START Provided data

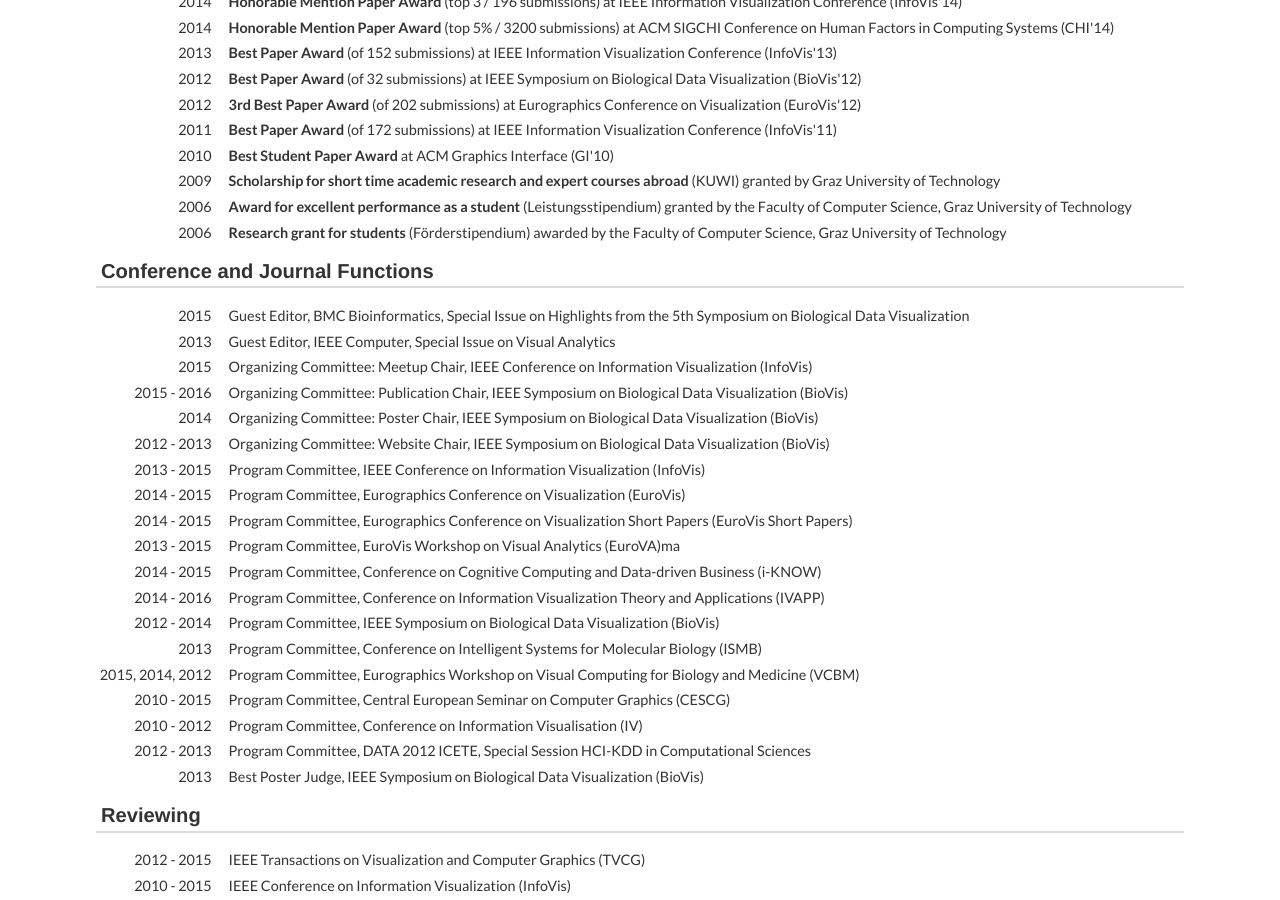
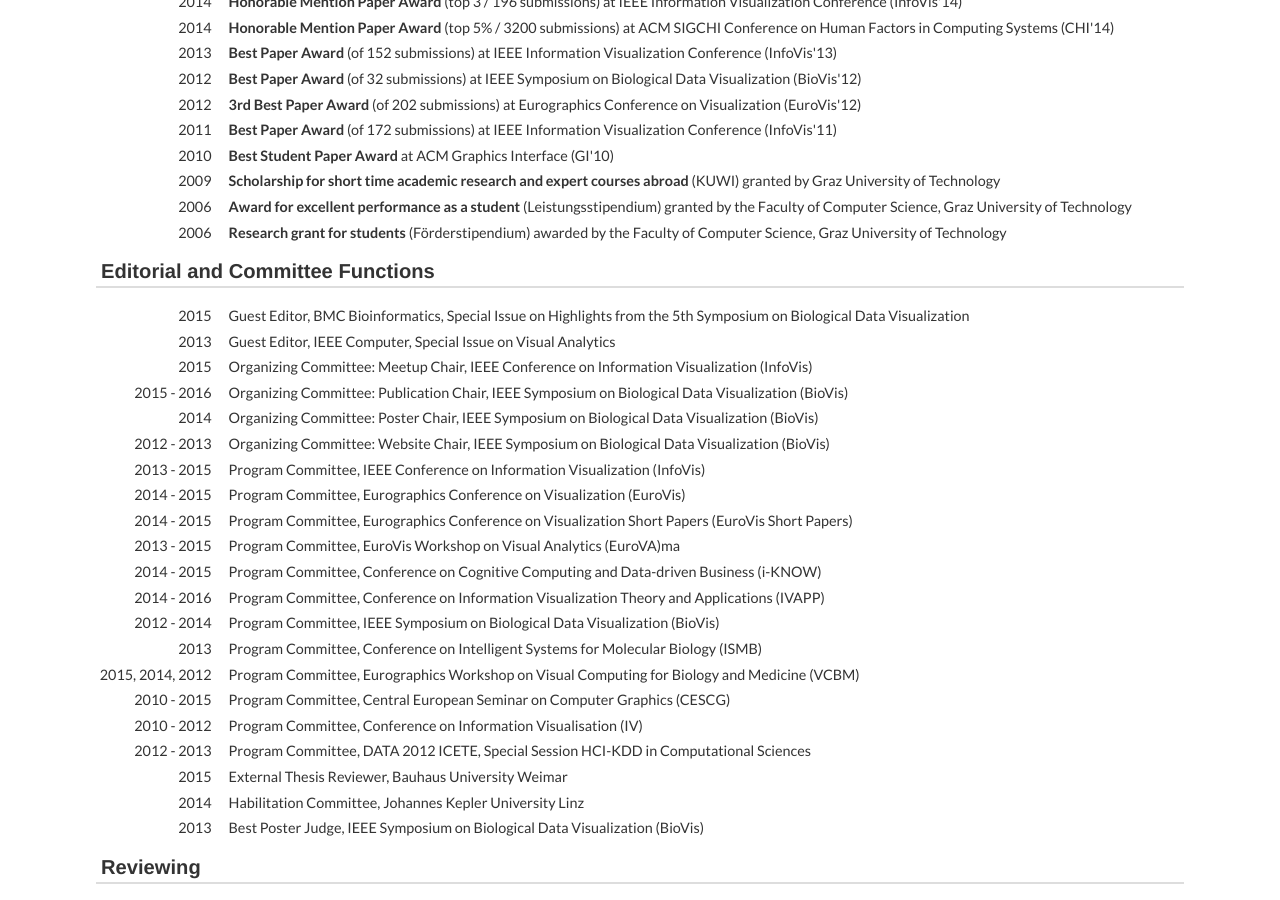
Before and after one commit to mstreit/mstreit.github.io, a Jekyll site: the page built from services.md, in a window 1280 px wide and 900 px high, scrolled down 368 px. Built offline with Jekyll 4.4.1, drawn with Linux system fonts in a browser that asks for light colours; nearby versions of some CDN libraries; some web fonts are replaced.

Commit message:
added functions

```diff
--- a/_data/functions.yml
+++ b/_data/functions.yml
@@ -70,6 +70,14 @@
   for: DATA 2012 ICETE, Special Session HCI-KDD in Computational Sciences
   years: 2012 - 2013
 
+- role: External Thesis Reviewer
+  for: Bauhaus University Weimar
+  years: 2015
+
+- role: Habilitation Committee
+  for: Johannes Kepler University Linz
+  years: 2014
+
 - role: Best Poster Judge
   for: IEEE Symposium on Biological Data Visualization (BioVis)
   years: 2013
--- a/_data/tutorials.yml
+++ b/_data/tutorials.yml
@@ -1,7 +1,7 @@
 - title: Data Visualization and Analysis
   event: Smart Production Qualification Network funded by the Austrian Research Promotion Agency (FFG)
   date: 2015-10-09
-  location: Hagenbuerg, Austria
+  location: Hagenberg, Austria
   authors: Marc Streit
 
 - title: Visualization & Visual Analytics
--- a/_layouts/services.html
+++ b/_layouts/services.html
@@ -24,7 +24,7 @@
     {% endfor %}
   </table>
 
-  <h1>Conference and Journal Functions</h1>
+  <h1>Editorial and Committee Functions</h1>
 
   <table class="functions-table">
     <tr>
```
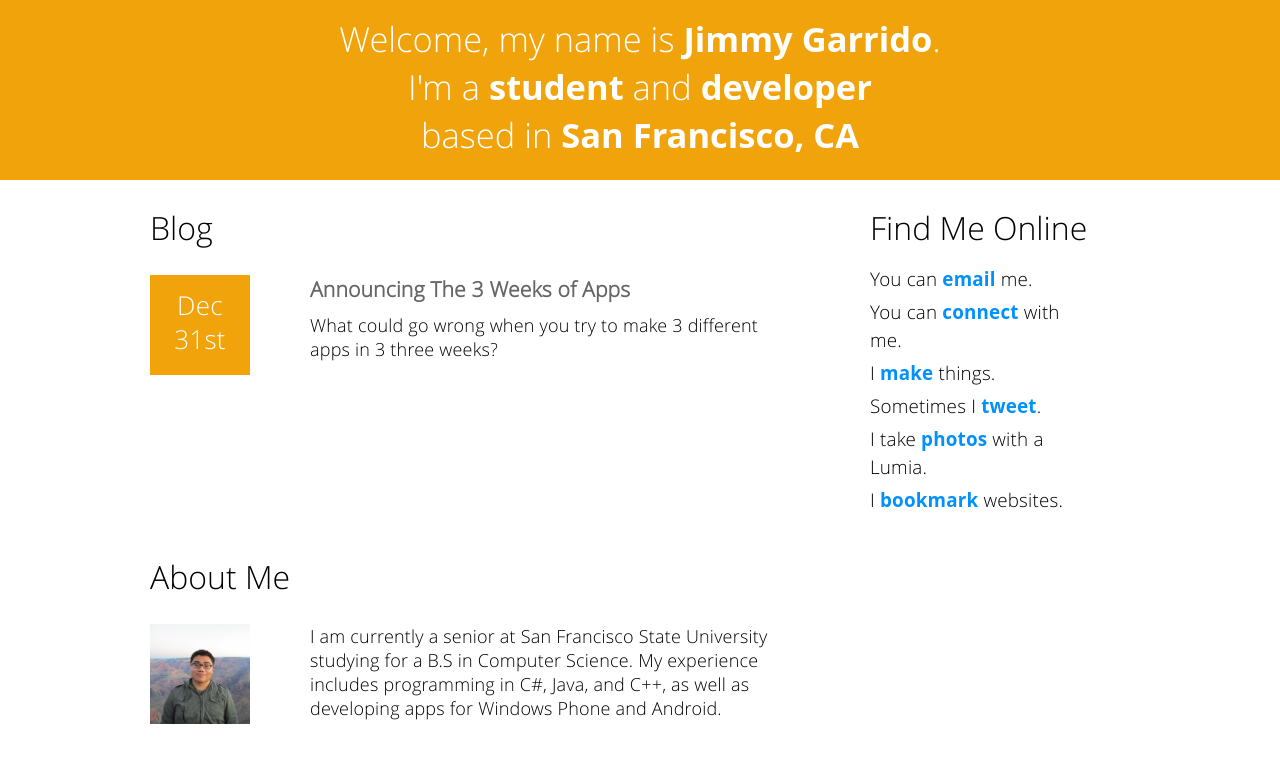
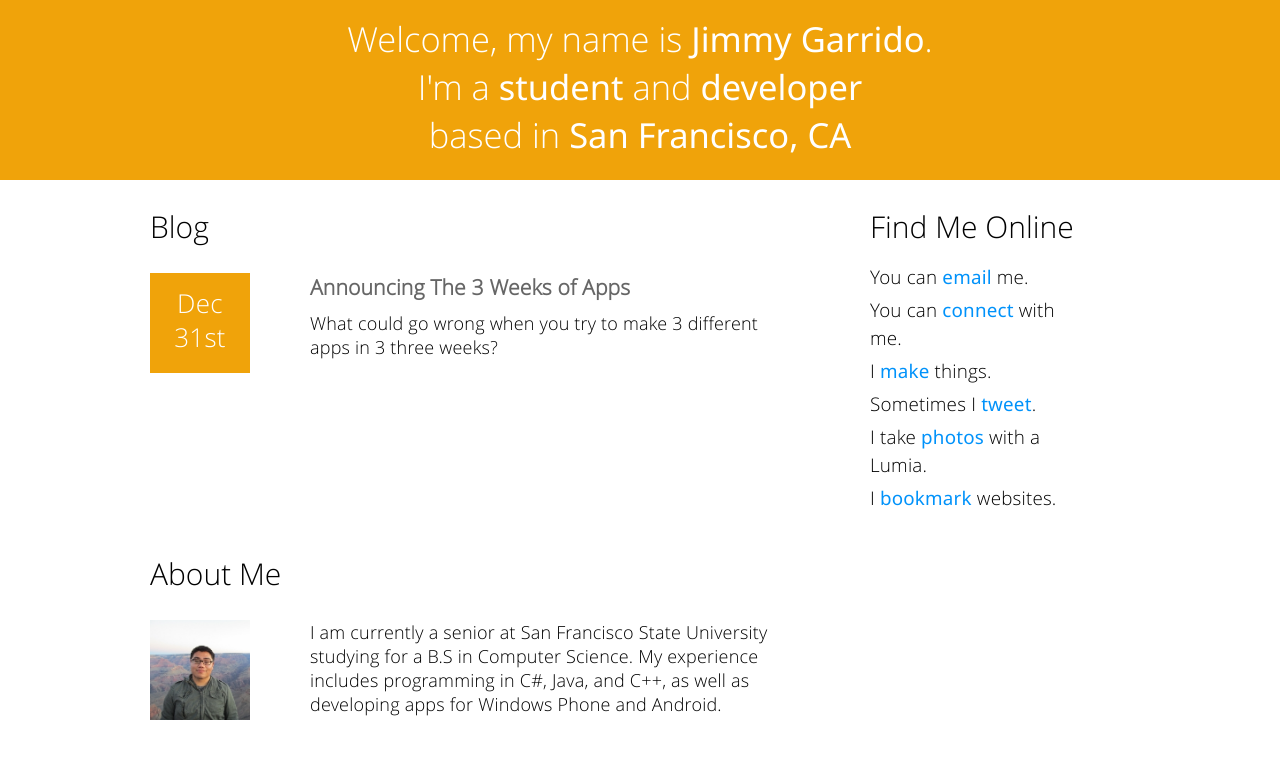
Before and after one commit to jimmgarrido/jimmgarr-site, a Jekyll site: the page built from index.html, in a window 1280 px wide. Shown: the top 763 px of the page. Built offline with Jekyll 4.4.1, drawn with Linux system fonts in a browser that asks for light colours.

Commit message:
Fix font issues

```diff
--- a/_layouts/homepage.html
+++ b/_layouts/homepage.html
@@ -60,7 +60,7 @@
 
 		.metro h1 {
 			color:black;
-			font-size:32px;
+			font-size:30px;
 			text-align:left;
 		}
 
@@ -141,6 +141,11 @@
 			font-weight: 500 !important;
 			margin:0 0 -4px 0 !important;
 			font-size: 2em !important;
+		}
+
+		.metro strong {
+			font-weight: normal;
+			font-family: "Segoe UI", "Open Sans Bold", Verdana, Arial, Helvetica, sans-serif;
 		}
 
 		</style>
```
Also changed, not shown: 2 other files.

END Provided data

Task details: From the records above, pull out each line that has "years".

Solution for this exercise:
   years: 2012 - 2013
+  years: 2015
+  years: 2014
   years: 2013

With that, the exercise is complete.